'Everything I do is free'
Betty Gerstein's social calendar is teeming, but her skimpy entertainment budget remains intact. At 80, Gerstein has figured out how to take in shows, concerts, sporting events, the ballet, and even meals without forking over a single cent.
Her secret? Volunteer for just about everything.
"A normal person wouldn't be able to live on my income. I can because I'm a saver," says Gerstein, a retiree who lives in Delray Beach, Fla., with her dog, Bogart. "Everything I do is free."
If it's February or May, Gerstein is volunteering at the Delray Beach International Tennis Championships, a tournament where some of the biggest pros compete. "I get to see great tennis, and they give me breakfast and lunch every day," Gerstein says.
She helps out at the Downtown Boca Film Festival, usually in April, when she's also busy at the Palm Beach International Film Festival. "I get to see all the movies," she says.
If it's October, she's ushering at the Chris Evert/Raymond James Pro-Celebrity Tennis Classic. In December, she's dividing her time between ushering at the Nutcracker ballet, working at Palm Beach County's Jewish Film Festival and helping out at the Chamber of Commerce, which hosts holiday events and provides her with lunch every day for about three weeks, not to mention discounts at local venues.
In between, she volunteers at a community center that shows movies Sunday mornings and hosts a critique afterward. There's also Lynn University in nearby Boca Raton, where she volunteers for numerous events, including shows, concerts and lectures. When most theaters close in the summer, she takes in concerts in the park.
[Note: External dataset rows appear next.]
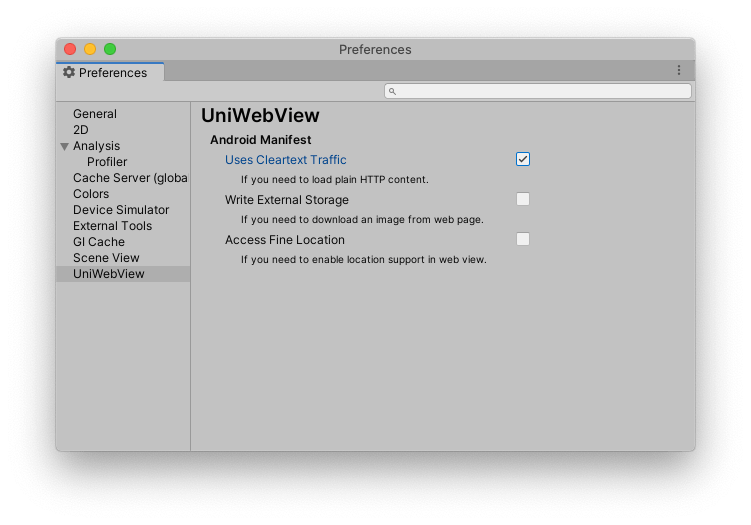
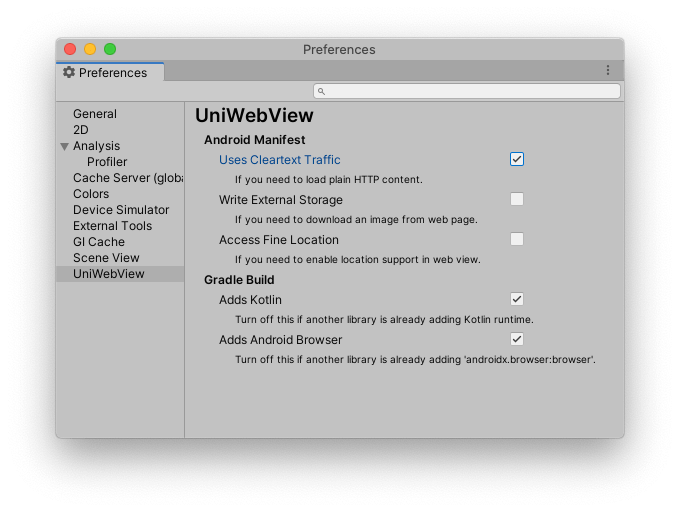
Add doc

diff --git a/docs/guide/installation.md b/docs/guide/installation.md
@@ -26,9 +26,16 @@ UniWebView uses [Gradle](https://docs.unity3d.com/Manual/android-gradle-overview
 From Unity 2019.3, the "Internal" is not an option in Unity anymore.
 :::
 
-After imported, you can open the Unity Preferences panel (**Unity → Preferences**) to configure some necessary permissions. UniWebView uses a post-build script to modify the gradle project and "AndroidManifest.xml" file for the exported Android project.
+After imported, you can open the Unity Preferences panel (**Unity → Preferences**) to configure some necessary permissions. In most cases, there is no need to adjust them and your project should
+build and run well. This panel provides a quick way to customize how UniWebView should adjust some behaviors or dependencies installation.
+
+UniWebView uses a post-build script to modify the gradle project and "AndroidManifest.xml" file for the exported Android project.
 
 ![](/images/preferences.png)
+
+### Android Manifest
+
+Settings in this section will be used to adjust the final `AndroidManifest.xml` file of the exported project.
 
 #### Uses Cleartext Traffic
 
@@ -41,6 +48,21 @@ Add `WRITE_EXTERNAL_STORAGE` permission to the "AndroidManifest.xml". It enables
 #### Access Fine Location
 
 Add `ACCESS_FINE_LOCATION` permission to the "AndroidManifest.xml". It enables the web view to use the location information. To get the location actually, you also need to call [`LocationService.Start`](https://docs.unity3d.com/ScriptReference/LocationService.Start.html) before you open a web page.
+
+### Gradle Build
+
+Settings in this section will be used to modify the `build.gradle` file of the exported project.
+
+#### Adds Kotlin
+
+Whether Kotlin runtime should be added to the project. UniWebView for Android is written in Kotlin and you need the runtime in your project to run the code. It is on by default.
+If any other packages of your project is already adding this, you can opt-out this option to skip adding Kotlin to the project.
+
+#### Adds Android Browser
+
+Whether the [androidx.browser package](https://developer.android.com/jetpack/androidx/releases/browser) should be added to the project.
+UniWebView uses some features in that package. It is on by default.
+If any other packages of your project is already adding this, you can opt-out this option to skip adding Kotlin to the project.
 
 ## Restarting Unity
In her downtime, she scours local newspapers for art gallery openings or receptions that serve wine and cheese.
"This is my social life," says Gerstein, who estimates that she spends up to 70 percent of her time volunteering.